Excerpt: Lukos Heat
Najlah grumbled and shifted restlessly on the campfire until he found a more comfortable position, thinking longingly of his homeland, Tahjil. He hated Restuel’s winters. It did not seem fair that the cold was so much worse in the mountains that formed the northern border. He had thought the city wretchedly cold. The mountains were unbearable, like he had died and gone to the deepest levels of Eternal Torment.
Back home, it was all hot sand, hot sun, hot stones. Only natives could endure the brutal heat. When foreigners had begun arriving in droves, the dragons had struggled to keep the idiots from getting themselves killed.
He shifted again, hissing his discontent. The men closest to the fire regarded him sympathetically, and a couple built the fire up higher for him. Najlah thanked them with a soft rumble. To distract himself, he flicked his tongue out, tasting the air, but came away with nothing more than wintry forest, fire, and his companions, the cat and bird shifters that comprised their small unit of the Restuel Royal Shifter Corps.
It was frustrating to be so close to their goal only to be thwarted by the mass and might of the Shide Mountains. They had hoped to catch Kay sooner, but he had proven to be slicker than a brown scale bitch on the prowl.
Najlah tasted the air again—and jerked his head up with a spitting growl, alerting the others, sending embers and sparks flying into the air and out across the snow. Uncoiling his sinuous body, Najlah flexed his claws and sought for stable footing in the snowy ground. His black scales glistened wetly where they were struck by moonlight and flickering flames. Spikes sprang up down the length of his spine to the tip of his tail, drops of poison gleaming at their ends.
He growled loudly, baring his teeth as seven figures came out of the shadows, their scent the most feral thing he’d caught since leaving home. It was similar to dog, but sharper, untamed, with the bitter tang that always accompanied shifters. They also carried the smell of predators: the hot bite of blood and lust for the hunt. Najlah’s battle brothers were by no means soft, but they did not compare to these interlopers. Similar to dog and dwelling in the Shide Mountains… these could only be the wolves he’d heard about.
Najlah growled again and dug his claws into the snow, firming his protective stance, ready to attack on a moment. His companions might not have been the equal of these wolves, but to Najlah they would be little more than sand sprites. He was intrigued enough to let them live for the moment, but if they so much as twitched wrong he would happily break their bones, drink their blood, and feast on their flesh. It would warm him better than conversation.
The wolves growled back at him, hackles rising, but Najlah held his ground. They were large, reaching as high as his brothers’ hips, and obviously built to thrive in the Shide, but Najlah doubted they knew how to fight a dragon.

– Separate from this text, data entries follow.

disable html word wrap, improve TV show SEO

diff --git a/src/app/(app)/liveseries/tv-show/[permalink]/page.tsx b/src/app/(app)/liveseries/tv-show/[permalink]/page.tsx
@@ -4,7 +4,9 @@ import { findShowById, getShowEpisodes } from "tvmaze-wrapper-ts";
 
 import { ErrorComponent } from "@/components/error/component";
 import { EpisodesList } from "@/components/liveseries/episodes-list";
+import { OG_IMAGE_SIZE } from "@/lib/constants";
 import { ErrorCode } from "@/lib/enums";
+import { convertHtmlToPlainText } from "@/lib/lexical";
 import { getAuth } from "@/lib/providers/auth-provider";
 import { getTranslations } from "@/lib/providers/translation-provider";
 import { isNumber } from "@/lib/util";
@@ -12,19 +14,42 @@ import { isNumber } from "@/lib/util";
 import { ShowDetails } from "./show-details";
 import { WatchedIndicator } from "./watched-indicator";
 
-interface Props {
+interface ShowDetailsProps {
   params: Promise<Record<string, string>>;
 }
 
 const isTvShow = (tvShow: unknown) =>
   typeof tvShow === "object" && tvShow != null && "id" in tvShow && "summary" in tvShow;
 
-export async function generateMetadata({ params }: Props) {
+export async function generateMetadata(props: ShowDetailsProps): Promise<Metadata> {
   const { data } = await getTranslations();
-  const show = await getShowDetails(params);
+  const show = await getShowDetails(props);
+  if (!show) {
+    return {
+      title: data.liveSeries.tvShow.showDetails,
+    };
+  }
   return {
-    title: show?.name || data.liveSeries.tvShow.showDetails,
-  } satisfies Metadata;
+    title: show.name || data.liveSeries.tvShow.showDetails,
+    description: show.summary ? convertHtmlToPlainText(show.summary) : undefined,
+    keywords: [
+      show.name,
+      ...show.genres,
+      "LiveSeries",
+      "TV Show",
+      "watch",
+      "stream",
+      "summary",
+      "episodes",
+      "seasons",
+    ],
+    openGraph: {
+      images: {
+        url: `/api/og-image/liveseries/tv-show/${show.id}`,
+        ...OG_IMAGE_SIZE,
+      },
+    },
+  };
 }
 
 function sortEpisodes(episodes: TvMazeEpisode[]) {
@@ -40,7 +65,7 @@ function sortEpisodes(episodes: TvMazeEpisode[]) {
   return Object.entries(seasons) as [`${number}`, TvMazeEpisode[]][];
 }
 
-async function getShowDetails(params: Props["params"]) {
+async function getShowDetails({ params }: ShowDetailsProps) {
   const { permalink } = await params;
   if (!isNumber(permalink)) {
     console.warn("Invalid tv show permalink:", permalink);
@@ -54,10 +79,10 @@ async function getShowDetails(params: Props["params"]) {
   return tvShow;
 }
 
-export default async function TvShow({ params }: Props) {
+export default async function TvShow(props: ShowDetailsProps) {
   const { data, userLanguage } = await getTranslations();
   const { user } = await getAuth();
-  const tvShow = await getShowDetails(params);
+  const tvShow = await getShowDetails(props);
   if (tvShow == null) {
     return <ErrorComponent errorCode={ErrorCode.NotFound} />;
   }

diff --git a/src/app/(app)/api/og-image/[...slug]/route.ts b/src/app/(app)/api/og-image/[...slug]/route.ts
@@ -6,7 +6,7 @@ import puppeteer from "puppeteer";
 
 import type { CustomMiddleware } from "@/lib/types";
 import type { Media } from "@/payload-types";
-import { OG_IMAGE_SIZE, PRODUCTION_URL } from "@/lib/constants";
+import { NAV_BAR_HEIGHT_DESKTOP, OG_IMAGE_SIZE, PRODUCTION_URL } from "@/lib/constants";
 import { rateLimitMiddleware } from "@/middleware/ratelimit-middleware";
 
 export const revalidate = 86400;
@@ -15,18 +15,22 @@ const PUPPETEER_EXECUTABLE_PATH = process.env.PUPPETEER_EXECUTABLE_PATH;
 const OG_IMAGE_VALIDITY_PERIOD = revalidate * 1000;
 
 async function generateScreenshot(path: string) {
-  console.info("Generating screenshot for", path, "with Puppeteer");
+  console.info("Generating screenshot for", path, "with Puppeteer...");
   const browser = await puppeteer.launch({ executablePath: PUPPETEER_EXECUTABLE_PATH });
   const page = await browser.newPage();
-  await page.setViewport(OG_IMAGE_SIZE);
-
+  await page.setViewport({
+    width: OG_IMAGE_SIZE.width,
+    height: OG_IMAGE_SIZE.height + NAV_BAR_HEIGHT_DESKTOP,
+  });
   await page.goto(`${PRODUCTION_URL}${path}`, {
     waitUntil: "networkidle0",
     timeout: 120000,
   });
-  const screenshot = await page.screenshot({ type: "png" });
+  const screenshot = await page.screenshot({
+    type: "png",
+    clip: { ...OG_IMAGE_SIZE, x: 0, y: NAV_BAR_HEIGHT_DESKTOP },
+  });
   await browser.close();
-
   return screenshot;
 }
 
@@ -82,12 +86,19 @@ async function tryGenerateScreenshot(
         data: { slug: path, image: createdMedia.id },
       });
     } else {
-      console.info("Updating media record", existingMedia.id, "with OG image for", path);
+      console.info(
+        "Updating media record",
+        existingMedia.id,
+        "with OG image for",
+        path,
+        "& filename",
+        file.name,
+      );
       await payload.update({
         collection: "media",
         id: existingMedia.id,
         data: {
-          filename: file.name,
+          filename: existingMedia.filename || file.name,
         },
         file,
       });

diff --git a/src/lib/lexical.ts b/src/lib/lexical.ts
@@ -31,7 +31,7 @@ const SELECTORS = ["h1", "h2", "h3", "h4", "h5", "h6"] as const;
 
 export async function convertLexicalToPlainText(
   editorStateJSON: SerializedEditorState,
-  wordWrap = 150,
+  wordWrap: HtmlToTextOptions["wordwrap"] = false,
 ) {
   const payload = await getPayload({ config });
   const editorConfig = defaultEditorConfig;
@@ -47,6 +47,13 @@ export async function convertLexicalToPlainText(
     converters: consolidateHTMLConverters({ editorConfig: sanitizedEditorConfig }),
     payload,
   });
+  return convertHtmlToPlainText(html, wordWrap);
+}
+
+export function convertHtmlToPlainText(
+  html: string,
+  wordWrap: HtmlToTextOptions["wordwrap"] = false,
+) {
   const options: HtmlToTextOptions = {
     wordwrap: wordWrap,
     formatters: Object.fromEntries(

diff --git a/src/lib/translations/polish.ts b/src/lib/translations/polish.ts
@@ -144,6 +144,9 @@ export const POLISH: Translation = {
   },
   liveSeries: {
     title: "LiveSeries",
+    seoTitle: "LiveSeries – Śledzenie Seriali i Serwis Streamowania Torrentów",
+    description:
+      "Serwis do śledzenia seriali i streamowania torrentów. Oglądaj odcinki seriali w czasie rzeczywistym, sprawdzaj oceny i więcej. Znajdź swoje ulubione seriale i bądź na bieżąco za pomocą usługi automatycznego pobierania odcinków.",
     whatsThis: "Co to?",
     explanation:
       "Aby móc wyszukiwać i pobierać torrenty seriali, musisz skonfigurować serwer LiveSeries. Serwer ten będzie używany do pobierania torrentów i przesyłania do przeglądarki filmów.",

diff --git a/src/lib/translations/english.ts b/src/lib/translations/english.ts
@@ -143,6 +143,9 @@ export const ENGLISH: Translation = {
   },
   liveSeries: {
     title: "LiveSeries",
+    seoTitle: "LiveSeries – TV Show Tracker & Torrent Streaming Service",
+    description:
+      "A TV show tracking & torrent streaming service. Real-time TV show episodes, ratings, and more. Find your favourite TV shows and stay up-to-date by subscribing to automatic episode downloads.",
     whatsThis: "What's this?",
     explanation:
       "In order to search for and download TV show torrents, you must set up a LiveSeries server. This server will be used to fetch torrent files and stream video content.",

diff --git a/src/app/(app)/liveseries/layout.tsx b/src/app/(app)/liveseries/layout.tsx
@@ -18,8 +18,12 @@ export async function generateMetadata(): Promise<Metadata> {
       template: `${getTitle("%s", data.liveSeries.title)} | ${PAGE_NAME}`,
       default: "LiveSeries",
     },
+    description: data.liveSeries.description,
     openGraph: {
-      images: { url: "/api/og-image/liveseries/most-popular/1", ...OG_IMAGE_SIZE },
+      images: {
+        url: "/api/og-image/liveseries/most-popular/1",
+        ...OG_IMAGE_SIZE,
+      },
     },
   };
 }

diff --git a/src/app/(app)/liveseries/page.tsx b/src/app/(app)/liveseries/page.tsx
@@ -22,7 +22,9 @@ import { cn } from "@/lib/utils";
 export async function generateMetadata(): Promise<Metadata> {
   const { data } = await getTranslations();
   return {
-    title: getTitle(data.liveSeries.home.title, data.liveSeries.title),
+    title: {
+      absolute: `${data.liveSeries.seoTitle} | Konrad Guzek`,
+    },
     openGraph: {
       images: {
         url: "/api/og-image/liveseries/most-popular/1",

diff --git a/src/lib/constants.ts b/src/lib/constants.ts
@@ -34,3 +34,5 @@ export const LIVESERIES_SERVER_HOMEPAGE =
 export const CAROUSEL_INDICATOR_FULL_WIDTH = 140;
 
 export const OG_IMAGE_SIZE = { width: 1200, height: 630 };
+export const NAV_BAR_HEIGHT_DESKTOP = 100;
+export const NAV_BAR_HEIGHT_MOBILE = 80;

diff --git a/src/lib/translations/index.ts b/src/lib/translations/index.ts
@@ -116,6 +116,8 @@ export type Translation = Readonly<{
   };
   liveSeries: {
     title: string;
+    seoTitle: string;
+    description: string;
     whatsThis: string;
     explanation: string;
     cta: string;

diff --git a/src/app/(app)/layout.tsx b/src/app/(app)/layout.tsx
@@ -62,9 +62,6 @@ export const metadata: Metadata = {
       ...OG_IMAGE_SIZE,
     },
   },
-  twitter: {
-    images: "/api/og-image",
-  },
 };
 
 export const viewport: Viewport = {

The foremost of them, a wolf of pure black with eyes the same silver-gold as the moon, stepped forward and barked, then let his tongue loll.
Unimpressed, Najlah turned to Fayth, the captain and his brother-in-law, for orders. “Stand down,” Fayth said, motioning to Najlah and the others before turning to the wolves. “You’re slow, Lukos. I expected you to find us hours ago.”
The lead wolf barked again, and the air grew thick with the tang of wild magic as the Lukos began to shift into their human forms.
Najlah huffed and began his own shift. He did not particularly care if everyone thought him rude if he did not shift, but he would not reflect poorly on his battle brothers. Not that shifting really made much difference in the end. Unlike most shifters, dragons did not have a completely human-looking form. Such a fragile form would get them killed in Tahjil.
Shifted, he stood about as tall as most of his brothers, shorter than the towering Fayth. He was slender, but well-muscled, and his skin was as black as the scales that still covered the majority of his body. His head was smooth, jaw shaped to accommodate his fangs. Even in his human-like form he could not speak because his forked tongue remained, and his teeth were too many, too long, too sharp, for him to speak Restuelen. He flexed his hands, examining his poisonous claws and retracting them when he was satisfied. He hated the softness of his human-like skin where the scales did not protect it, and he sorely missed having a tail.
Even with the heavy warming stone around his neck, Najlah could feel the cold biting. He wanted badly to crawl back into the campfire. Stupid wolves forcing him to abandon the only real warmth he had against the detestable cold. One of his battle brothers brought him a heavy cloak and Najlah rumbled in thanks. Wrapping himself in it, moving closer to the fire, he finally gave his full attention to the wolves.
Of all shifters, the Lukos were the most notorious; they stubbornly kept to themselves in the Shide Mountains, and very little was known about them. They were ferals—shifters with no close ties to humans or even other shifters. Dragons had been feral until a little less than a century ago; many still considered them feral. It troubled some of the other dragons, but Najlah had never cared. Why should the opinions of humans matter to him? He was a dragon, infinitely better.